Line filter on the word "haXXX": copy each matching line from the entries.

§ Task data
Segment Open

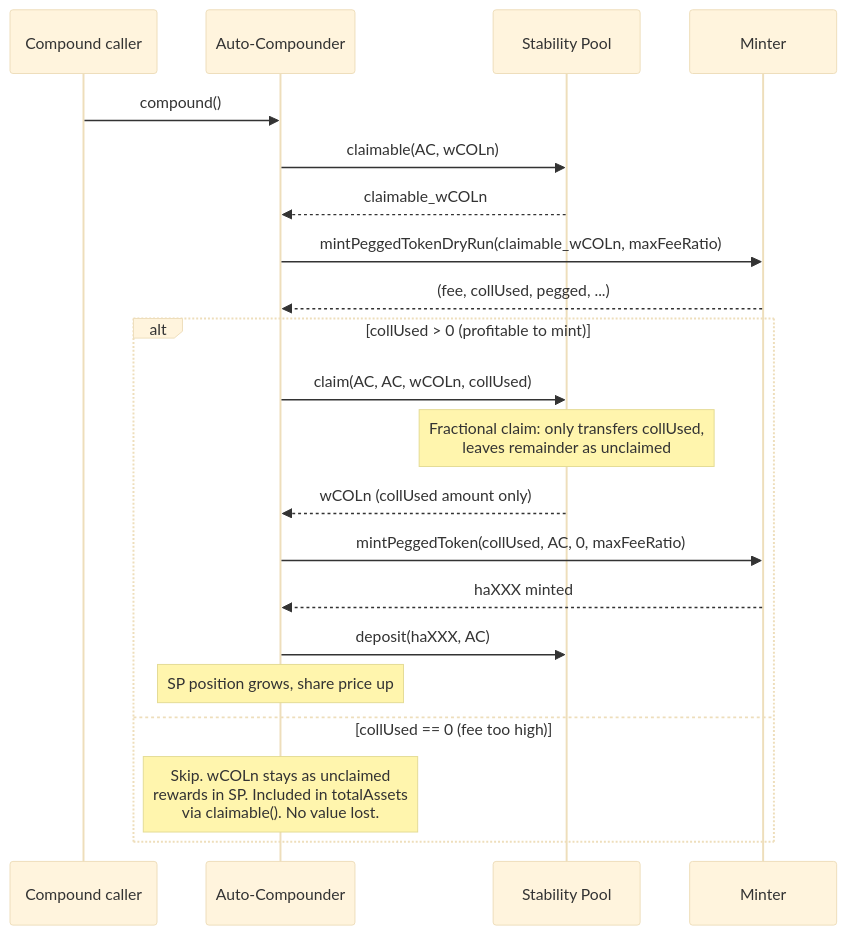
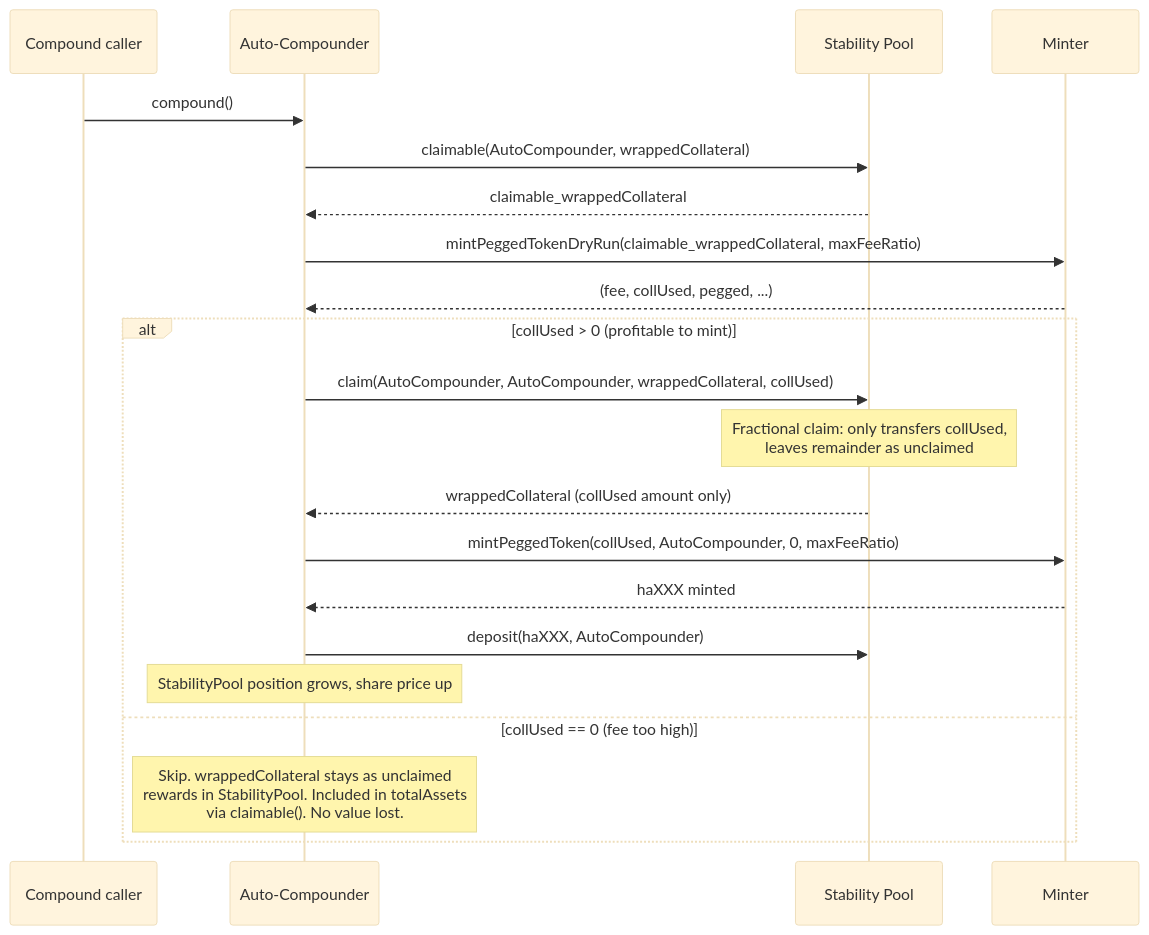
Before and after one commit to baofinance/harbor: the fifth of 9 diagrams in doc/autocompounding-vault-design.md, drawn with Mermaid (base theme). The commit also changed other lines of this file and 6 other files, not shown here.

````diff
--- a/doc/autocompounding-vault-design.md
+++ b/doc/autocompounding-vault-design.md
@@ -151,25 +151,25 @@
 ```mermaid
 sequenceDiagram
     participant Bot as Compound caller
-    participant AC as Auto-Compounder
-    participant SP as Stability Pool
+    participant AutoCompounder as Auto-Compounder
+    participant StabilityPool as Stability Pool
     participant Minter
 
-    Bot->>AC: compound()
-    AC->>SP: claimable(AC, wCOLn)
-    SP-->>AC: claimable_wCOLn
-    AC->>Minter: mintPeggedTokenDryRun(claimable_wCOLn, maxFeeRatio)
-    Minter-->>AC: (fee, collUsed, pegged, ...)
+    Bot->>AutoCompounder: compound()
+    AutoCompounder->>StabilityPool: claimable(AutoCompounder, wrappedCollateral)
+    StabilityPool-->>AutoCompounder: claimable_wrappedCollateral
+    AutoCompounder->>Minter: mintPeggedTokenDryRun(claimable_wrappedCollateral, maxFeeRatio)
+    Minter-->>AutoCompounder: (fee, collUsed, pegged, ...)
 
     alt collUsed > 0 (profitable to mint)
-        AC->>SP: claim(AC, AC, wCOLn, collUsed)
-        Note over SP: Fractional claim: only transfers collUsed,<br/>leaves remainder as unclaimed
-        SP-->>AC: wCOLn (collUsed amount only)
-        AC->>Minter: mintPeggedToken(collUsed, AC, 0, maxFeeRatio)
-        Minter-->>AC: haXXX minted
-        AC->>SP: deposit(haXXX, AC)
-        Note over AC: SP position grows, share price up
+        AutoCompounder->>StabilityPool: claim(AutoCompounder, AutoCompounder, wrappedCollateral, collUsed)
+        Note over StabilityPool: Fractional claim: only transfers collUsed,<br/>leaves remainder as unclaimed
+        StabilityPool-->>AutoCompounder: wrappedCollateral (collUsed amount only)
+        AutoCompounder->>Minter: mintPeggedToken(collUsed, AutoCompounder, 0, maxFeeRatio)
+        Minter-->>AutoCompounder: haXXX minted
+        AutoCompounder->>StabilityPool: deposit(haXXX, AutoCompounder)
+        Note over AutoCompounder: StabilityPool position grows, share price up
     else collUsed == 0 (fee too high)
-        Note over AC: Skip. wCOLn stays as unclaimed<br/>rewards in SP. Included in totalAssets<br/>via claimable(). No value lost.
+        Note over AutoCompounder: Skip. wrappedCollateral stays as unclaimed<br/>rewards in StabilityPool. Included in totalAssets<br/>via claimable(). No value lost.
     end
 ```
````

Segment Closed

§ Response
-        Minter-->>AC: haXXX minted
-        AC->>SP: deposit(haXXX, AC)
+        Minter-->>AutoCompounder: haXXX minted
+        AutoCompounder->>StabilityPool: deposit(haXXX, AutoCompounder)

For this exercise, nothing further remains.